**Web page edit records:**
***
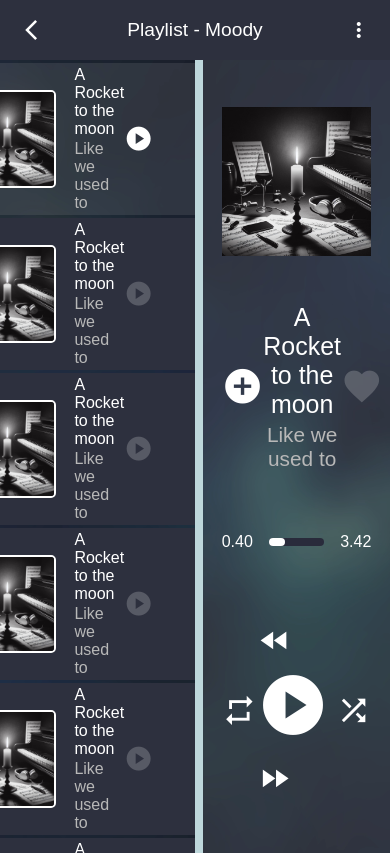
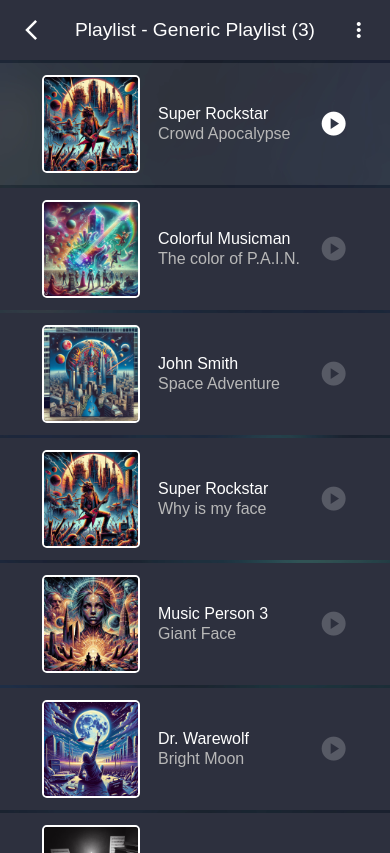
Before and after one commit to ProgrammerMarcus/lexicon-media-player, a plain HTML site: page index.html in a window 390 px wide. Drawn offline with Linux system fonts and the light colour scheme.

Commit message:
Diversified placeholders, css fixes, partial mobile 'support'"

```diff
--- a/index.html
+++ b/index.html
@@ -13,7 +13,7 @@
   <body>
     <nav class="navbar">
       <span class="material-icons">arrow_back_ios_new</span>
-      <p>Playlist - Moody</p>
+      <p>Playlist - Generic Playlist (3)</p>
       <span class="material-icons">more_vert</span>
     </nav>
     <div class="root">
@@ -21,12 +21,72 @@
         <div class="info-item">
           <img
             class="info-image"
-            src="/assets/cover/greyscale.jpg"
+            src="/assets/cover/drums.jpg"
             alt="Album cover"
           />
           <div class="info">
-            <p class="info-artist">A Rocket to the moon</p>
-            <p class="info-title">Like we used to</p>
+            <p class="info-artist">Super Rockstar</p>
+            <p class="info-title">Crowd Apocalypse</p>
+          </div>
+          <span class="material-icons">play_circle</span>
+        </div>
+        <div class="info-item">
+          <img
+            class="info-image"
+            src="/assets/cover/colorful.jpg"
+            alt="Album cover"
+          />
+          <div class="info">
+            <p class="info-artist">Colorful Musicman</p>
+            <p class="info-title">The color of P.A.I.N.</p>
+          </div>
+          <span class="material-icons">play_circle</span>
+        </div>
+        <div class="info-item">
+          <img
+            class="info-image"
+            src="/assets/cover/demon.jpg"
+            alt="Album cover"
+          />
+          <div class="info">
+            <p class="info-artist">John Smith</p>
+            <p class="info-title">Space Adventure</p>
+          </div>
+          <span class="material-icons">play_circle</span>
+        </div>
+        <div class="info-item">
+          <img
+            class="info-image"
+            src="/assets/cover/drums.jpg"
+            alt="Album cover"
+          />
+          <div class="info">
+            <p class="info-artist">Super Rockstar</p>
+            <p class="info-title">Why is my face</p>
+          </div>
+          <span class="material-icons">play_circle</span>
+        </div>
+        <div class="info-item">
+          <img
+            class="info-image"
+            src="/assets/cover/future.jpg"
+            alt="Album cover"
+          />
+          <div class="info">
+            <p class="info-artist">Music Person 3</p>
+            <p class="info-title">Giant Face</p>
+          </div>
+          <span class="material-icons">play_circle</span>
+        </div>
+        <div class="info-item">
+          <img
+            class="info-image"
+            src="/assets/cover/moon.jpg"
+            alt="Album cover"
+          />
+          <div class="info">
+            <p class="info-artist">Dr. Warewolf</p>
+            <p class="info-title">Bright Moon</p>
           </div>
           <span class="material-icons">play_circle</span>
         </div>
@@ -37,92 +97,32 @@
             alt="Album cover"
           />
           <div class="info">
-            <p class="info-artist">A Rocket to the moon</p>
-            <p class="info-title">Like we used to</p>
+            <p class="info-artist">Really old person</p>
+            <p class="info-title">Like it used to be</p>
           </div>
           <span class="material-icons">play_circle</span>
         </div>
         <div class="info-item">
           <img
             class="info-image"
-            src="/assets/cover/greyscale.jpg"
+            src="/assets/cover/colorful.jpg"
             alt="Album cover"
           />
           <div class="info">
-            <p class="info-artist">A Rocket to the moon</p>
-            <p class="info-title">Like we used to</p>
+            <p class="info-artist">Colorful Musicman</p>
+            <p class="info-title">color (feat. Dr. Warewolf)</p>
           </div>
           <span class="material-icons">play_circle</span>
         </div>
         <div class="info-item">
           <img
             class="info-image"
-            src="/assets/cover/greyscale.jpg"
+            src="/assets/cover/moon.jpg"
             alt="Album cover"
           />
           <div class="info">
-            <p class="info-artist">A Rocket to the moon</p>
-            <p class="info-title">Like we used to</p>
-          </div>
-          <span class="material-icons">play_circle</span>
-        </div>
-        <div class="info-item">
-          <img
-            class="info-image"
-            src="/assets/cover/greyscale.jpg"
-            alt="Album cover"
-          />
-          <div class="info">
-            <p class="info-artist">A Rocket to the moon</p>
-            <p class="info-title">Like we used to</p>
-          </div>
-          <span class="material-icons">play_circle</span>
-        </div>
-        <div class="info-item">
-          <img
-            class="info-image"
-            src="/assets/cover/greyscale.jpg"
-            alt="Album cover"
-          />
-          <div class="info">
-            <p class="info-artist">A Rocket to the moon</p>
-            <p class="info-title">Like we used to</p>
-          </div>
-          <span class="material-icons">play_circle</span>
-        </div>
-        <div class="info-item">
-          <img
-            class="info-image"
-            src="/assets/cover/greyscale.jpg"
-            alt="Album cover"
-          />
-          <div class="info">
-            <p class="info-artist">A Rocket to the moon</p>
-            <p class="info-title">Like we used to</p>
-          </div>
-          <span class="material-icons">play_circle</span>
-        </div>
-        <div class="info-item">
-          <img
-            class="info-image"
-            src="/assets/cover/greyscale.jpg"
-            alt="Album cover"
-          />
-          <div class="info">
-            <p class="info-artist">A Rocket to the moon</p>
-            <p class="info-title">Like we used to</p>
-          </div>
-          <span class="material-icons">play_circle</span>
-        </div>
-        <div class="info-item">
-          <img
-            class="info-image"
-            src="/assets/cover/greyscale.jpg"
-            alt="Album cover"
-          />
-          <div class="info">
-            <p class="info-artist">A Rocket to the moon</p>
-            <p class="info-title">Like we used to</p>
+            <p class="info-artist">Dr. Warewolf</p>
+            <p class="info-title">Really bright moon II</p>
           </div>
           <span class="material-icons">play_circle</span>
         </div>
@@ -130,14 +130,14 @@
       <main class="player">
         <img
           class="album-image"
-          src="/assets/cover/greyscale.jpg"
+          src="/assets/cover/drums.jpg"
           alt="A generic album cover"
         />
         <div class="player-info">
           <span class="material-icons">add_circle</span>
           <div>
-            <p class="info-artist">A Rocket to the moon</p>
-            <p class="info-title">Like we used to</p>
+            <p class="info-artist">Super Rockstar</p>
+            <p class="info-title">Crowd Apocalypse</p>
           </div>
           <span class="material-icons">favorite</span>
         </div>
@@ -148,7 +148,8 @@
         </div>
         <div class="controls">
           <span class="material-icons">repeat</span>
-          <div>
+          <div class="center-buttons">
+            <!-- Should probably be actual buttons, but no js allowed so maybe not -->
             <span class="material-icons">fast_rewind</span>
             <span class="material-icons play">play_circle</span>
             <span class="material-icons">fast_forward</span>
--- a/style.css
+++ b/style.css
@@ -58,7 +58,11 @@ body {
         font-size: 2.2rem;
     }
 
-    .controls div {
+    .material-icons:last-of-type {
+        opacity: 0.2;
+    }
+
+    .center-buttons {
         display: flex;
         align-items: center;
         justify-content: center;
@@ -67,6 +71,7 @@ body {
 
     .play {
         font-size: 1.5em;
+        margin: 0 1rem;
     }
 
   }
@@ -74,6 +79,7 @@ body {
   /* Requires browser newer than August 2023 */
   .album-image {
     max-width: 80%;
+    max-height: 60%;
   }
 
   .info-title {
@@ -144,6 +150,11 @@ body {
     border-radius: 7px;
   }
 
+  .bar::-webkit-progress-inner-element {
+    background-color: white;
+    border-radius: 7px;
+  }
+
 }
 
 .tracks {
@@ -206,3 +217,12 @@ body {
     margin-top: 3px;
   }
 }
+
+@media (width < 400px) {
+    .player {
+        display: none;
+    }
+    .tracks {
+        border: none;
+    }
+}
```
Also changed, not shown: assets/cover/colorful.jpg (added), assets/cover/demon.jpg (added), assets/cover/drums.jpg (added), assets/cover/future.jpg (added), assets/cover/moon.jpg (added).
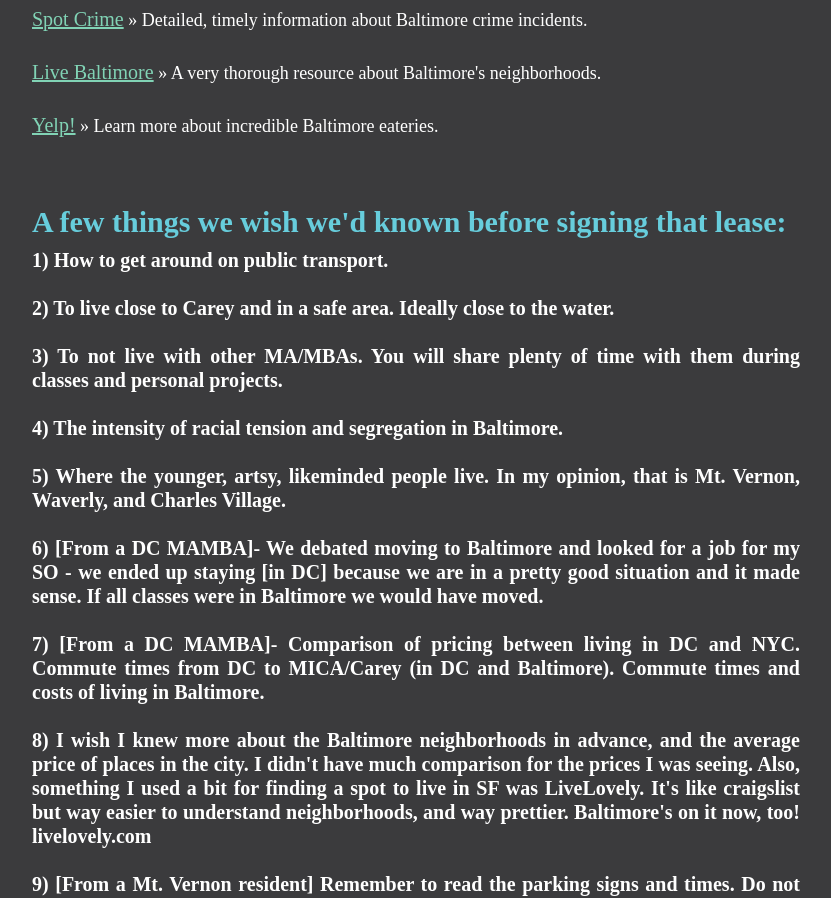
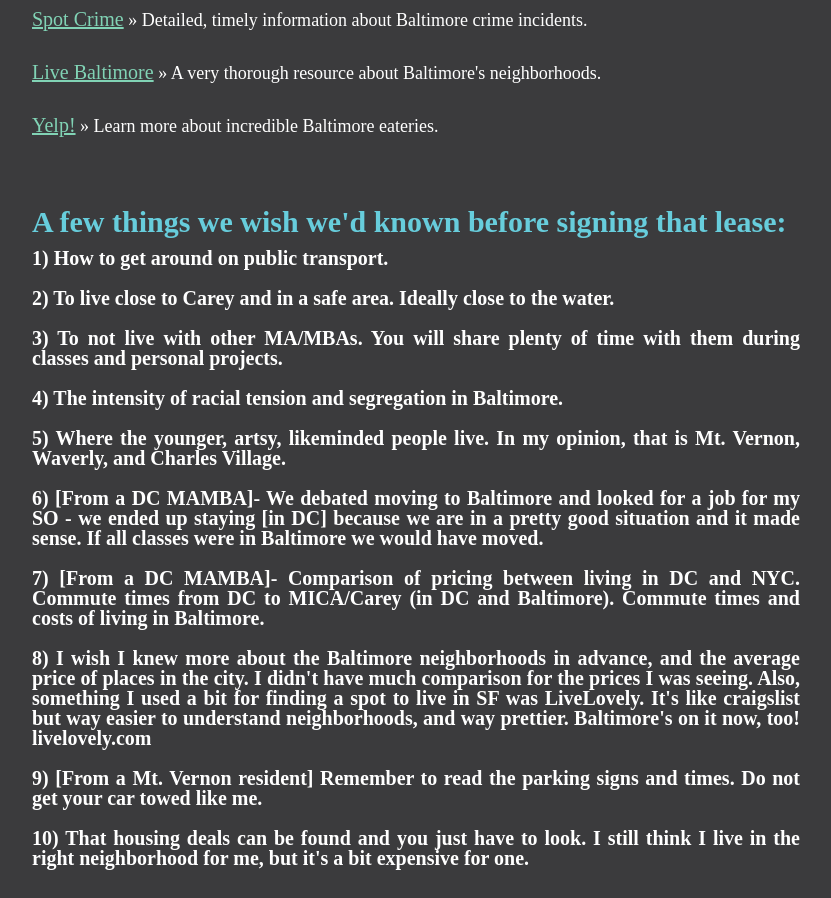
Before and after one commit to Karahmel/MAMBAMap, a Jekyll site: the page built from index.html, in a window 1280 px wide. Shown: the part 1709-2607 px from the top of the page, without its empty margins (224-1055 px from the left). Built offline with Jekyll 4.4.1, drawn with Linux system fonts in a browser that asks for light colours; some web fonts are replaced; Markdown is read by kramdown in place of the engine named in the settings.

Commit message:
Update screen.css

```diff
--- a/css/screen.css
+++ b/css/screen.css
@@ -33,7 +33,7 @@
       color: white;
     font-family: Junction;
     font-size: 100%;
-     line-height: 120%;
+     line-height: 100%;
 }
 
 h4 {
```
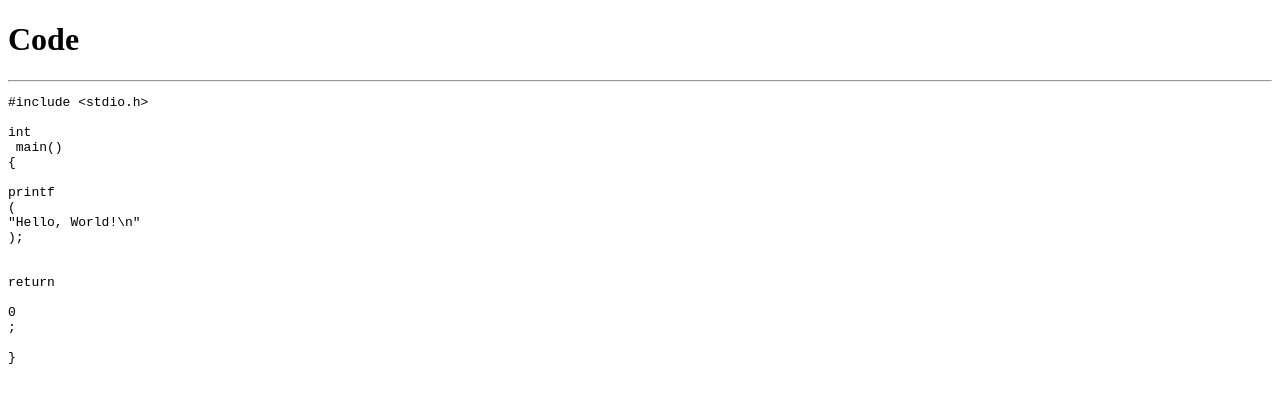
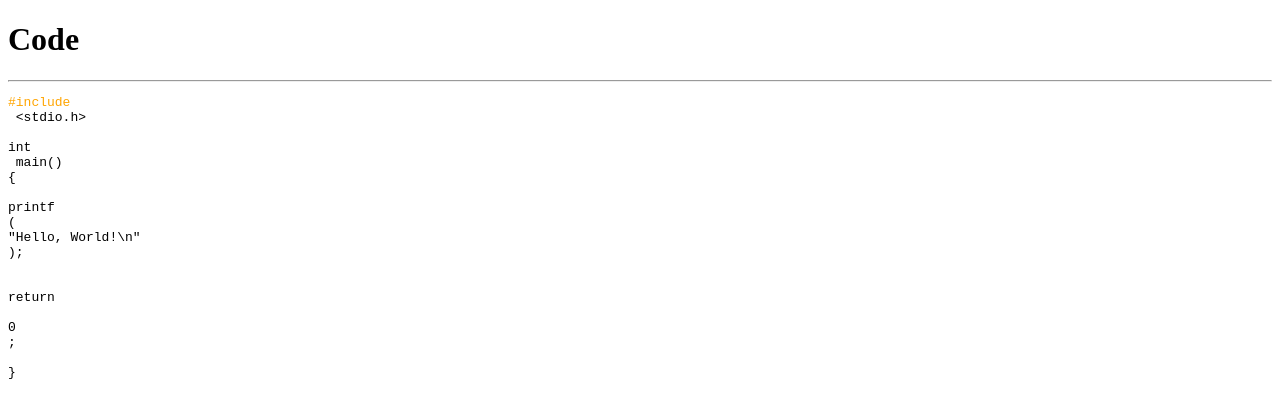
Before and after one commit to im-tosi/css-1, a plain HTML site: page index.html in a window 1280 px wide. Drawn offline with Linux system fonts and the light colour scheme.

Commit message:
Aggiunto la classe arancione nel html

```diff
--- a/index.html
+++ b/index.html
@@ -9,7 +9,7 @@
         <h1>Code</h1>
         <hr />
         <pre>
-</div>#include</div> </div>&lt;stdio.h&gt;</div>
+<div class="arancione">#include</div> </div>&lt;stdio.h&gt;</div>
 
 <div>int</div> main() <div>{</div>
 <div>printf</div><div>(</div><div>"Hello, World!\n"</div><div>);</div>
```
***
**Description of the task:** Pull every line containing "drums" out of the data above.

**Reply to the task:**
+            src="/assets/cover/drums.jpg"
+            src="/assets/cover/drums.jpg"
+          src="/assets/cover/drums.jpg"
Also changed, not shown: assets/cover/colorful.jpg (added), assets/cover/demon.jpg (added), assets/cover/drums.jpg (added), assets/cover/future.jpg (added), assets/cover/moon.jpg (added).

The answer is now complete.